“There is a healthy debate going on in legislatures around the country over whether college athletes should, as a matter of principle, be paid,” Waxman said. “Our own view is, if you allow them to be paid, they will be spending even more time on their athletics and devoting even less attention to academics.”
Are concerns about destabilizing college sports overblown?
Kessler, arguing for the student athletes, said that the NCAA had often argued in the past that “economic competition among its member schools would destroy consumer demand for college sports,” only to have certain restrictions invalidated by the courts while consumer demand has continued to flourish.

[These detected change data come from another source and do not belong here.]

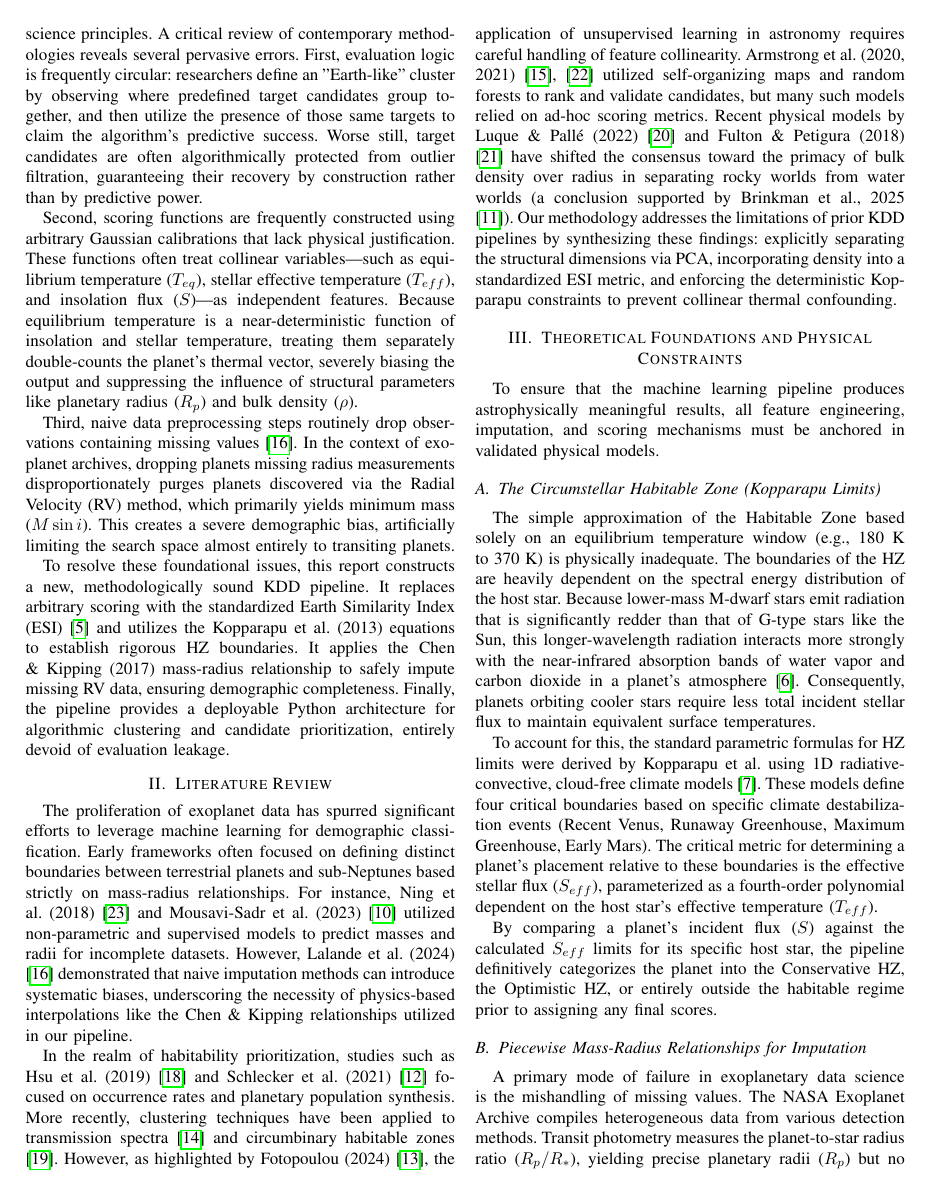
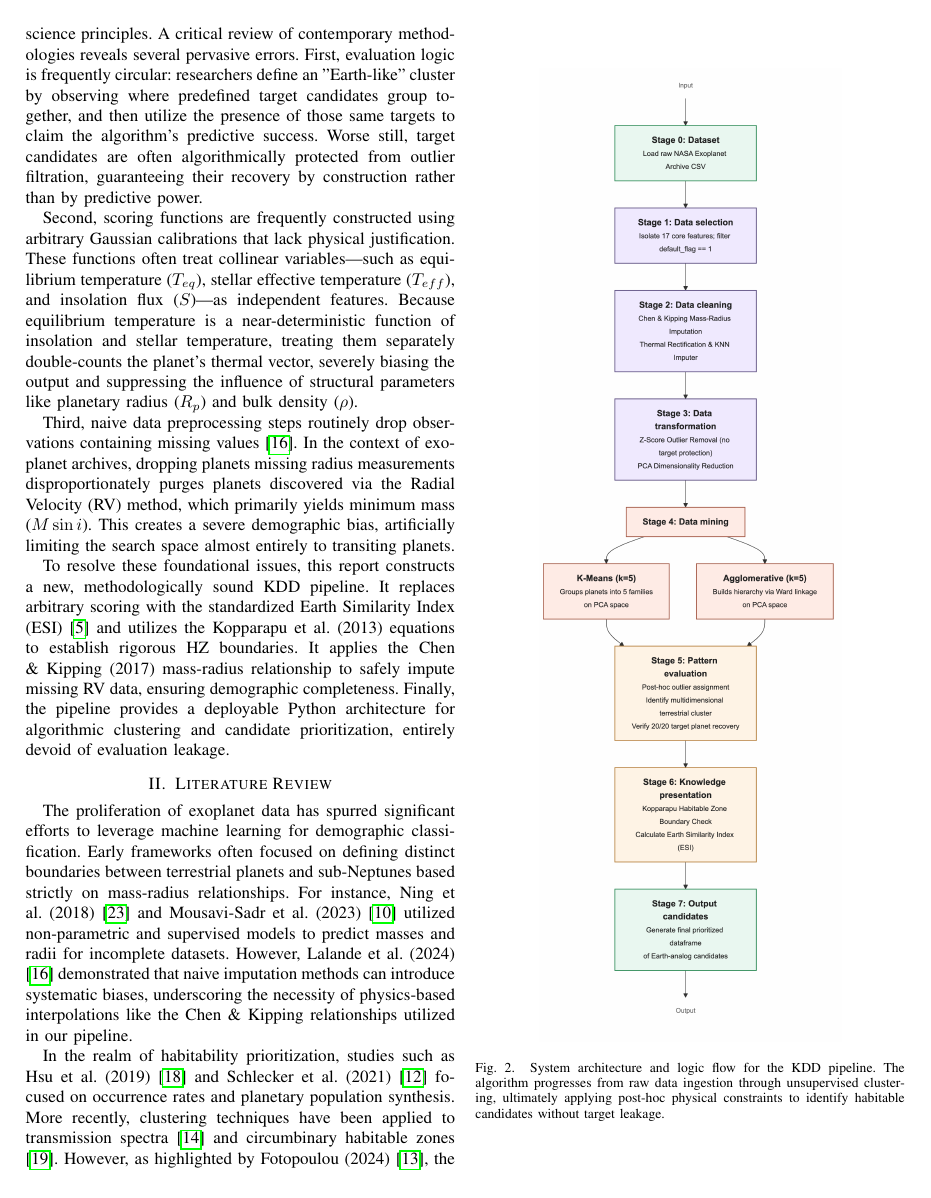
Before and after one commit to Saksham-Gupta-GH/planetary-research, a LaTeX paper (paper.tex): page 2 of 8. Compiled offline with pdfLaTeX.

Commit message:
Move flowchart to Section 2 and restrict height to prevent overflow

```diff
--- a/paper.tex
+++ b/paper.tex
@@ -68,6 +68,12 @@ Third, naive data preprocessing steps routinely drop observations containing mis
 To resolve these foundational issues, this report constructs a new, methodologically sound KDD pipeline. It replaces arbitrary scoring with the standardized Earth Similarity Index (ESI) \cite{EarthSimilarityIndex} and utilizes the Kopparapu et al. (2013) equations to establish rigorous HZ boundaries. It applies the Chen \& Kipping (2017) mass-radius relationship to safely impute missing RV data, ensuring demographic completeness. Finally, the pipeline provides a deployable Python architecture for algorithmic clustering and candidate prioritization, entirely devoid of evaluation leakage.
 
 \section{Literature Review}
+
+\begin{figure}[htbp]
+\centerline{\includegraphics[width=\columnwidth,height=0.85\textheight,keepaspectratio]{plot00_flowchart.png}}
+\caption{System architecture and logic flow for the KDD pipeline. The algorithm progresses from raw data ingestion through unsupervised clustering, ultimately applying post-hoc physical constraints to identify habitable candidates without target leakage.}
+\label{fig:pipeline_flow}
+\end{figure}
 The proliferation of exoplanet data has spurred significant efforts to leverage machine learning for demographic classification. Early frameworks often focused on defining distinct boundaries between terrestrial planets and sub-Neptunes based strictly on mass-radius relationships. For instance, Ning et al. (2018) \cite{ning2018} and Mousavi-Sadr et al. (2023) \cite{mousavi2023} utilized non-parametric and supervised models to predict masses and radii for incomplete datasets. However, Lalande et al. (2024) \cite{lalande2024} demonstrated that naive imputation methods can introduce systematic biases, underscoring the necessity of physics-based interpolations like the Chen \& Kipping relationships utilized in our pipeline.
 
 In the realm of habitability prioritization, studies such as Hsu et al. (2019) \cite{hsu2019} and Schlecker et al. (2021) \cite{schlecker2021} focused on occurrence rates and planetary population synthesis. More recently, clustering techniques have been applied to transmission spectra \cite{matchev2022} and circumbinary habitable zones \cite{kong2022}. However, as highlighted by Fotopoulou (2024) \cite{fotopoulou2024}, the application of unsupervised learning in astronomy requires careful handling of feature collinearity. Armstrong et al. (2020, 2021) \cite{armstrong2020, armstrong2021} utilized self-organizing maps and random forests to rank and validate candidates, but many such models relied on ad-hoc scoring metrics. Recent physical models by Luque \& Pall\'{e} (2022) \cite{luque2022} and Fulton \& Petigura (2018) \cite{fulton2018} have shifted the consensus toward the primacy of bulk density over radius in separating rocky worlds from water worlds (a conclusion supported by Brinkman et al., 2025 \cite{brinkman2025}). Our methodology addresses the limitations of prior KDD pipelines by synthesizing these findings: explicitly separating the structural dimensions via PCA, incorporating density into a standardized ESI metric, and enforcing the deterministic Kopparapu constraints to prevent collinear thermal confounding.
```
Also changed, not shown: paper.tex (6 more changed lines).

“This case is more of the same,” Kessler said. “It is just the latest iteration of the repeatedly debunked claims that competition will destroy consumer demand for college sports and that the NCAA should have a judicially created antitrust exemption because of an imaginary revered tradition that they argue for.”
Chief Justice John G. Roberts Jr. appeared most sympathetic to the NCAA’s case. He suggested to Kessler that he worried about courts making incremental changes to the NCAA’s rules.
“It’s like a game of Jenga,” Roberts said. “You’ve got this nice solid block [of rules] that protects the sort of product the schools want to provide, and you pull out one log and then another and everything’s fine, then another and another and all of a sudden the whole thing comes crashing down.”
President Joe Biden’s administration argued in support of the student-athletes, with Acting U.S. Solicitor General Elizabeth B. Prelogar answering the chief justice’s concern by saying applying the appropriate antitrust standards “is not going to lead the courts rushing into trying to dismantle the NCAA’s framework rule by rule.”
The argument had a light moment when Waxman mistakenly began an answer from Justice Clarence Thomas by saying, “Well, Mr. Chief Justice …” Thomas interrupted him to say, “Thank you for the promotion by the way.”
Waxman said, “I’m sorry, but I’m sure you would be terrific at that, Justice Thomas.”
Roberts then interjected to say, “There’s no opening, Mr. Waxman.”
Waxman then did his best to get back on track by saying, “There’s nothing more I can say that will not get me into trouble, so let me answer Justice Thomas’s question.”
A decision in the case is expected by late June.